Guy Ryder puts green economy at heart of ILO agenda
Yesterday the International Labour Conference started in Geneva. This report from Belgian delegate Bert De Wel is one of several we’ll feature as debate unfolds.
Everybody was looking forward to the first speech of the ILO’s new Director-General, Guy Ryder, and he chose to focus on the huge challenges faced by the world of work. He talked about the global commitment to put an end to extreme poverty by 2030, which has to be translated in the post-2015 development agenda, and how a sharp focus on the rights and conditions of women in the world of work is necessary, along with genuinely effective policies to correct persisting and profound disadvantage.
And then there is the green agenda, which today moved on to centre stage.
Ryder stated it very clearly:
“Transiting to a low carbon economy as the motor of a sustainable development path is, and will remain, a central challenge for the world of work and the ILO. It must find its place as an integral part of a decent jobs objective in the post-2015 agenda.”
This linking of our traditional demands for decent jobs with the environmental challenges is a key step forward for the world of work.
During the International Labour Conference the ILO’s Committee on Sustainable Development, Decent Work and Green Jobs will tackle the issue of how we can ensure environmental sustainability, whilst at the same time realising decent work for all.
Spokesperson for the workers in this committee is Gerardo Martinez from the Construction Workers Union (UOCRA) of Argentina.
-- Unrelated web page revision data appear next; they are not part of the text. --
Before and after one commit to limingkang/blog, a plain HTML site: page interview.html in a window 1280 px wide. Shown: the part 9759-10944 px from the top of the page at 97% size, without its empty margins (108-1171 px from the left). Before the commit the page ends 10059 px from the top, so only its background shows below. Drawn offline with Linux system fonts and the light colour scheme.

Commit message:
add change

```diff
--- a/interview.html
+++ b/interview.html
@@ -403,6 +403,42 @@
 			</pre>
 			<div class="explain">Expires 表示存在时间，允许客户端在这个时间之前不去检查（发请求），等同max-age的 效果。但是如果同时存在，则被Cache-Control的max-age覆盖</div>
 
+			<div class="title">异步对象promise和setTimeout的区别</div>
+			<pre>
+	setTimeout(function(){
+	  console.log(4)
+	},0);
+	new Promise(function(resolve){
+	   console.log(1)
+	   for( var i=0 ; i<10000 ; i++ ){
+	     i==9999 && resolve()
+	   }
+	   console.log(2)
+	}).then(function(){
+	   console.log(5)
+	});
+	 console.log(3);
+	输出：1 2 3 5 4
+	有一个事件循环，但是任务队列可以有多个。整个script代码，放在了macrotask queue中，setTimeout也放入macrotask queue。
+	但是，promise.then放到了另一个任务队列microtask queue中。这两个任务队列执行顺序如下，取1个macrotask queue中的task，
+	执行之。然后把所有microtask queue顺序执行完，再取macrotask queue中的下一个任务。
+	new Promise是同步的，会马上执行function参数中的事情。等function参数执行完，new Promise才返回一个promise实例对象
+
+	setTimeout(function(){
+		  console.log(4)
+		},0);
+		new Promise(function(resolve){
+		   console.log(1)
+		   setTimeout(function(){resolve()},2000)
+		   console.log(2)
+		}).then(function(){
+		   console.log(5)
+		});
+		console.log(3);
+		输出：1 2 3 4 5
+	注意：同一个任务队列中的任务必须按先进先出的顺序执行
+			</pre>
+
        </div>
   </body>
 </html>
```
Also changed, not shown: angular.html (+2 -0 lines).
He stressed that our demands for a Just Transition to sustainable development are “un combo de medidas” (a set of measures) integrating its different pillars:
- The need to create new, green and decent jobs.
- Respect for workers rights.
- Social protection: to be extended to the majority of the population
- Social dialogue: consultation, participation and negotiation with workers is key to the process of building a Just Transition.
All aspects of our Just Transition have to be taken into account, Gerardo insisted. Workers will never accept that employment conditions are “the variable that has to make the adjustments.”
After the first tripartite discussions with governments and employers, we saw broad support from many government representatives. Not surprisingly, employers were much more reserved with their support for decent work and green jobs. The concept of ‘green jobs’ especially is posing a major problem for them. For the moment, most worker representatives are still optimistic and hope that we can come up with a concrete result that will put the ILO further to work on the issue of green and decent jobs.